(WHAT THE EXERCISE ASKS):
With the pictures excluded, retype the records that follow exactly.

[User interface change data]
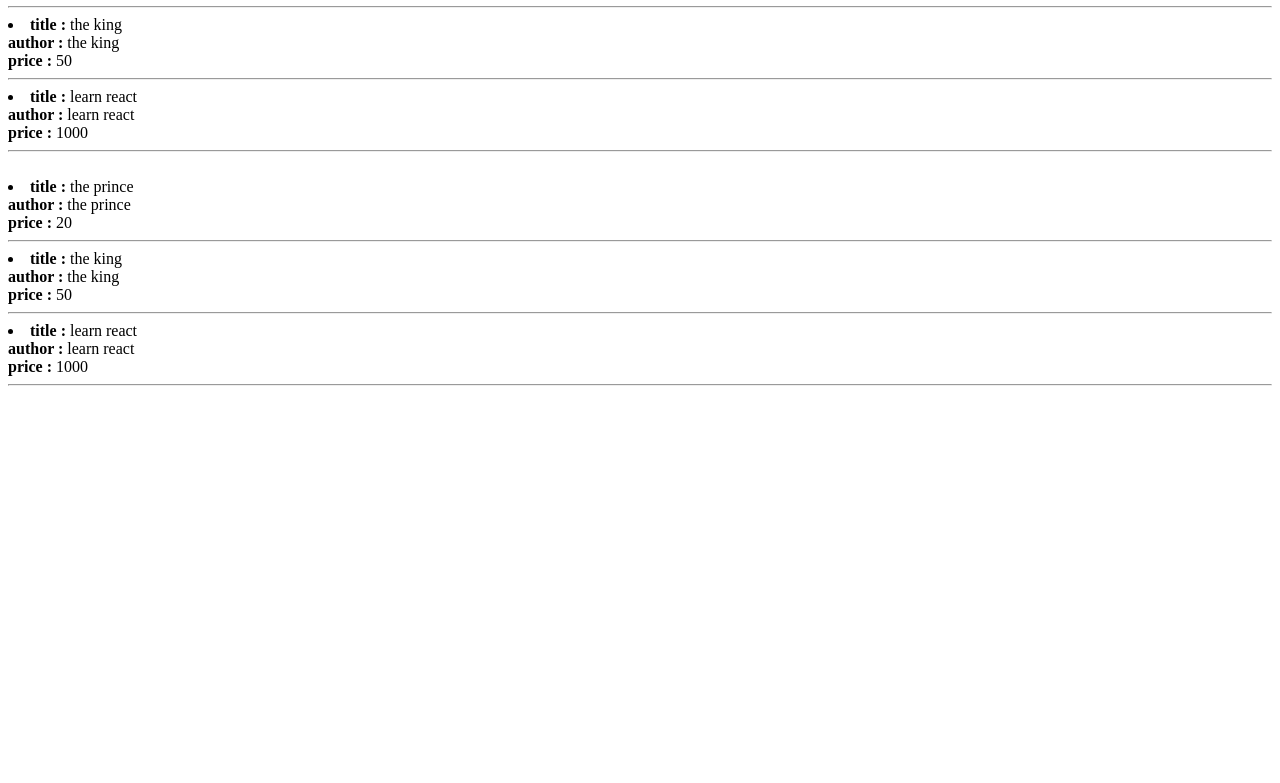
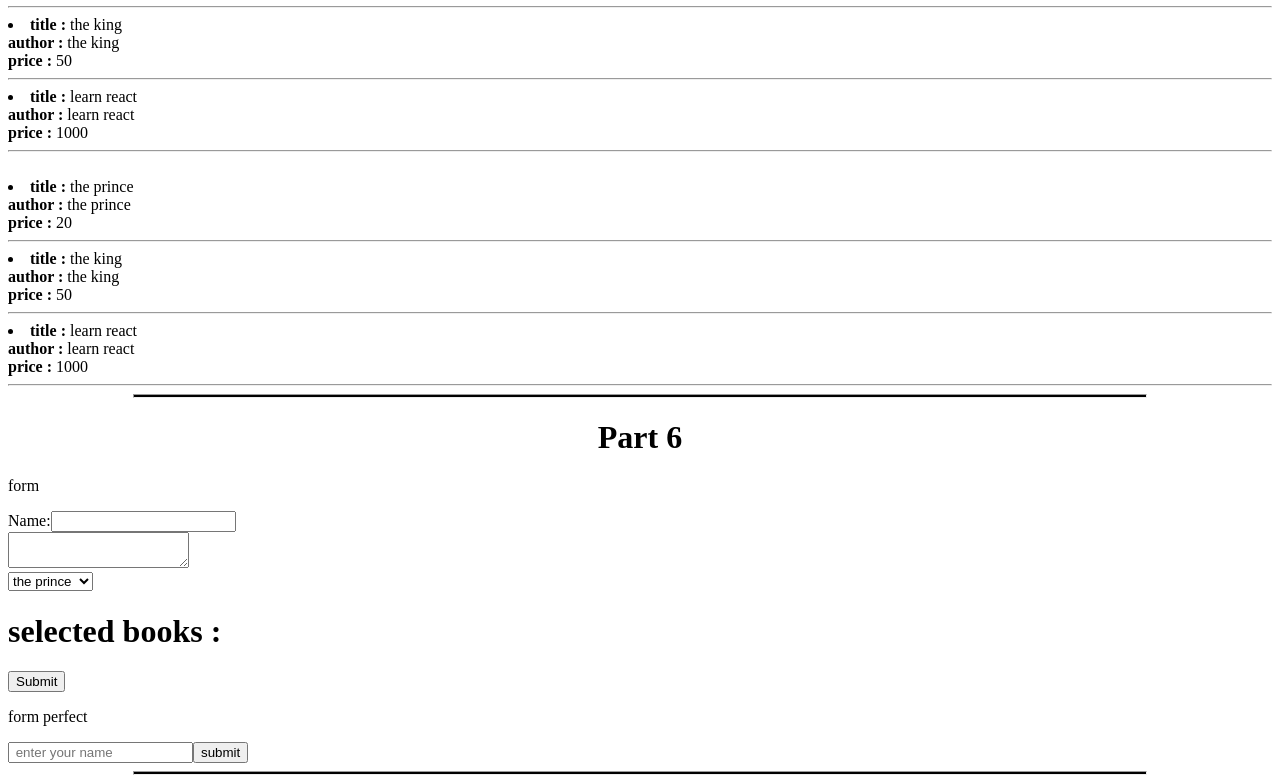
Before and after one commit to bouaziz-mohamed-amine/REACT-FIRST-PROJECT, a React (Create React App) app: page / in a window 1280 px wide. Shown: the part 795-1578 px from the top of the page. Before the commit the page ends 1189 px from the top, so only its background shows below. Built offline with nearby package versions, Linux system fonts and the light colour scheme.

Commit message:
part 6 form

```diff
--- a/src/App.js
+++ b/src/App.js
@@ -9,10 +9,21 @@ import Event from './component/3_eventhandle/event';
 import Conditional from './component/4_conditional_rendering/conditional';
 import './component/5_lists_keys/list_event.js'
 import Key_List from './component/5_lists_keys/list_event.js';
+import Form from './component/6_form/form';
 
 
 class APP extends Component {
 
+  constructor(props) {
+    super(props);
+    this.state = {
+        books : [
+            {id : 1,  title:'the prince',author:'najem',price:20},
+            {id : 2,title:'the king',author:'amine',price:50},
+            {id : 3, title:'learn react',author:'mark',price:1000,}
+        ]
+     }
+}
 
   render() {
     return (
@@ -27,6 +38,9 @@ class APP extends Component {
         <Conditional text="visivle" />
         <hr style={{width:'80%',height:"2px",backgroundColor:"black",marginLeft:"auto",marginRight:'auto'}}></hr>
         <Key_List/>
+        <hr style={{width:'80%',height:"2px",backgroundColor:"black",marginLeft:"auto",marginRight:'auto'}}></hr>
+        <Form books={this.state.books}  />
+        <hr style={{width:'80%',height:"2px",backgroundColor:"black",marginLeft:"auto",marginRight:'auto'}}></hr>
     </React.Fragment> );
   }
 }
--- /dev/null
+++ b/src/component/6_form/form.js
@@ -0,0 +1,60 @@
+import React, { Component } from 'react';
+
+class Form extends Component {
+    constructor(props) {
+        super(props);
+        this.state = {value : '',selected : '',form:''}
+
+  }
+
+  handleChange=(event)=> {
+    this.setState({value: event.target.value});
+  }
+
+  handleSubmit=(event)=> {
+     alert('A name was submitted: ' + this.state.value);
+    event.preventDefault();
+  }
+  handleChange2=(e)=> console.log("amine"+e.target.value);
+  handleselected=(e)=> this.setState({selected:e.target.value});
+  rendreselect= (books) =>{
+    return (
+    <select onChange={this.handleselected}>
+         {books.map(book =><option key={book.id}>{book.title}</option>)}
+    </select>)
+  }
+    handleform=(e)=>this.setState({form:e.target.value});
+    handleform_2=(e)=>{alert("bouaziz"+ this.state.form);e.preventDefault()};
+
+
+    render() {
+        return ( <React.Fragment>
+            <h1 style={{textAlign:"center"}}>Part 6 </h1>
+            <p>form  {this.state.value}</p>
+
+            <form onSubmit={this.handleSubmit}>
+        <label>
+          Name:
+          <input type="text" value={this.state.value} onChange={this.handleChange} />
+        </label>
+        <div><textarea  onChange={this.handleChange2}></textarea></div>
+        <div>
+        {
+          this.rendreselect(this.props.books)
+        }
+        </div>
+        <h1>selected books : {this.state.selected}</h1>
+        <input type="submit" value="Submit" />
+        <p>form perfect</p>
+      </form>
+        <p>{this.state.form}</p>
+        <form  onChange={this.handleform} onSubmit={this.handleform_2} >
+          <input type="Text"  placeholder=" enter your name"  />
+          <input type="submit" value="submit" />
+        </form>
+
+        </React.Fragment> );
+    }
+}
+
+export default Form ;
```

(SOLUTION BELOW):
Before and after one commit to bouaziz-mohamed-amine/REACT-FIRST-PROJECT, a React (Create React App) app: page / in a window 1280 px wide. Shown: the part 795-1578 px from the top of the page. Before the commit the page ends 1189 px from the top, so only its background shows below. Built offline with nearby package versions, Linux system fonts and the light colour scheme.

Commit message:
part 6 form

```diff
--- a/src/App.js
+++ b/src/App.js
@@ -9,10 +9,21 @@ import Event from './component/3_eventhandle/event';
 import Conditional from './component/4_conditional_rendering/conditional';
 import './component/5_lists_keys/list_event.js'
 import Key_List from './component/5_lists_keys/list_event.js';
+import Form from './component/6_form/form';
 
 
 class APP extends Component {
 
+  constructor(props) {
+    super(props);
+    this.state = {
+        books : [
+            {id : 1,  title:'the prince',author:'najem',price:20},
+            {id : 2,title:'the king',author:'amine',price:50},
+            {id : 3, title:'learn react',author:'mark',price:1000,}
+        ]
+     }
+}
 
   render() {
     return (
@@ -27,6 +38,9 @@ class APP extends Component {
         <Conditional text="visivle" />
         <hr style={{width:'80%',height:"2px",backgroundColor:"black",marginLeft:"auto",marginRight:'auto'}}></hr>
         <Key_List/>
+        <hr style={{width:'80%',height:"2px",backgroundColor:"black",marginLeft:"auto",marginRight:'auto'}}></hr>
+        <Form books={this.state.books}  />
+        <hr style={{width:'80%',height:"2px",backgroundColor:"black",marginLeft:"auto",marginRight:'auto'}}></hr>
     </React.Fragment> );
   }
 }
--- /dev/null
+++ b/src/component/6_form/form.js
@@ -0,0 +1,60 @@
+import React, { Component } from 'react';
+
+class Form extends Component {
+    constructor(props) {
+        super(props);
+        this.state = {value : '',selected : '',form:''}
+
+  }
+
+  handleChange=(event)=> {
+    this.setState({value: event.target.value});
+  }
+
+  handleSubmit=(event)=> {
+     alert('A name was submitted: ' + this.state.value);
+    event.preventDefault();
+  }
+  handleChange2=(e)=> console.log("amine"+e.target.value);
+  handleselected=(e)=> this.setState({selected:e.target.value});
+  rendreselect= (books) =>{
+    return (
+    <select onChange={this.handleselected}>
+         {books.map(book =><option key={book.id}>{book.title}</option>)}
+    </select>)
+  }
+    handleform=(e)=>this.setState({form:e.target.value});
+    handleform_2=(e)=>{alert("bouaziz"+ this.state.form);e.preventDefault()};
+
+
+    render() {
+        return ( <React.Fragment>
+            <h1 style={{textAlign:"center"}}>Part 6 </h1>
+            <p>form  {this.state.value}</p>
+
+            <form onSubmit={this.handleSubmit}>
+        <label>
+          Name:
+          <input type="text" value={this.state.value} onChange={this.handleChange} />
+        </label>
+        <div><textarea  onChange={this.handleChange2}></textarea></div>
+        <div>
+        {
+          this.rendreselect(this.props.books)
+        }
+        </div>
+        <h1>selected books : {this.state.selected}</h1>
+        <input type="submit" value="Submit" />
+        <p>form perfect</p>
+      </form>
+        <p>{this.state.form}</p>
+        <form  onChange={this.handleform} onSubmit={this.handleform_2} >
+          <input type="Text"  placeholder=" enter your name"  />
+          <input type="submit" value="submit" />
+        </form>
+
+        </React.Fragment> );
+    }
+}
+
+export default Form ;
```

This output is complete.